Version difference data:

§

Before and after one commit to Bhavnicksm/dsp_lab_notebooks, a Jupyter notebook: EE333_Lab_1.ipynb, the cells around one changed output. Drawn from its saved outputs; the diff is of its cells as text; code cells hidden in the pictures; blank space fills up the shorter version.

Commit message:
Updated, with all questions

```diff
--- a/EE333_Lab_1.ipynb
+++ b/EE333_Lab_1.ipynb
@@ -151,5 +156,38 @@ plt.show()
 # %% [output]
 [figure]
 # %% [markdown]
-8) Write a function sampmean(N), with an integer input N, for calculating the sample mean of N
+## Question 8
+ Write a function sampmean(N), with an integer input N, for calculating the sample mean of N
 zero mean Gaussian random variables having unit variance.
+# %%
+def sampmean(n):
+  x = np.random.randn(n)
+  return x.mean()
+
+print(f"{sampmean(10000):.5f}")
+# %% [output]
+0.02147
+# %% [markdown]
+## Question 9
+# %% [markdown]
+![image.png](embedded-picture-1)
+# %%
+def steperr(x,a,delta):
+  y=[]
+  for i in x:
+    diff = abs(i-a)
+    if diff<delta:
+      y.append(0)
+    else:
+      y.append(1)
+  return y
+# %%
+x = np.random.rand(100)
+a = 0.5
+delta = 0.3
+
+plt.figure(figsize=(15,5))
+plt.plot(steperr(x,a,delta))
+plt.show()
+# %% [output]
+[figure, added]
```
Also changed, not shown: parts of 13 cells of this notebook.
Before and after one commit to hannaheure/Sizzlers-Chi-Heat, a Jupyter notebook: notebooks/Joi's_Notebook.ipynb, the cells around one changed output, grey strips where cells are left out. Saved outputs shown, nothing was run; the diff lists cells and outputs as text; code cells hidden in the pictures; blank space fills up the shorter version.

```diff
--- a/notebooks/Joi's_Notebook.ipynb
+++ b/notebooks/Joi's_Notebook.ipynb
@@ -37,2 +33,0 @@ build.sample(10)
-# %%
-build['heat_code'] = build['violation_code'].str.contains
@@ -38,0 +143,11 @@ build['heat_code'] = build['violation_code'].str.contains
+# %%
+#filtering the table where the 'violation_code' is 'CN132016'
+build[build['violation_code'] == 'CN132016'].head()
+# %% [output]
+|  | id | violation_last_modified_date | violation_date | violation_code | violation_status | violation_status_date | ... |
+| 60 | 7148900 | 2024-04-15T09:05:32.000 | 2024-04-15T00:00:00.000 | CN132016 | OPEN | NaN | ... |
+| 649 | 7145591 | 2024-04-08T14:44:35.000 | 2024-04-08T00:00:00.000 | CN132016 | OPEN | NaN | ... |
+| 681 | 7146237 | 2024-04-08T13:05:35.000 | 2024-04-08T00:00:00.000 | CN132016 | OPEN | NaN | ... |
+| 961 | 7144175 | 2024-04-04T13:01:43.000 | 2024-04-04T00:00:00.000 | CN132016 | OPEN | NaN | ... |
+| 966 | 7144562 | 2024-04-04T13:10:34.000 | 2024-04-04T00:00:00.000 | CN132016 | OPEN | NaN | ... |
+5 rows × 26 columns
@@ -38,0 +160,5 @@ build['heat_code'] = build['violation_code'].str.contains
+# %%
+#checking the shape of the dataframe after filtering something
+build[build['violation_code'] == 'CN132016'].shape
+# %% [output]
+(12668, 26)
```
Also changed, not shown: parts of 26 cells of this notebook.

§

- ACTIVITY
For each line of the data that includes the word "OPEN", return a copy of it.

- ANSWER SECTION
+| 60 | 7148900 | 2024-04-15T09:05:32.000 | 2024-04-15T00:00:00.000 | CN132016 | OPEN | NaN | ... |
+| 649 | 7145591 | 2024-04-08T14:44:35.000 | 2024-04-08T00:00:00.000 | CN132016 | OPEN | NaN | ... |
+| 681 | 7146237 | 2024-04-08T13:05:35.000 | 2024-04-08T00:00:00.000 | CN132016 | OPEN | NaN | ... |
+| 961 | 7144175 | 2024-04-04T13:01:43.000 | 2024-04-04T00:00:00.000 | CN132016 | OPEN | NaN | ... |
+| 966 | 7144562 | 2024-04-04T13:10:34.000 | 2024-04-04T00:00:00.000 | CN132016 | OPEN | NaN | ... |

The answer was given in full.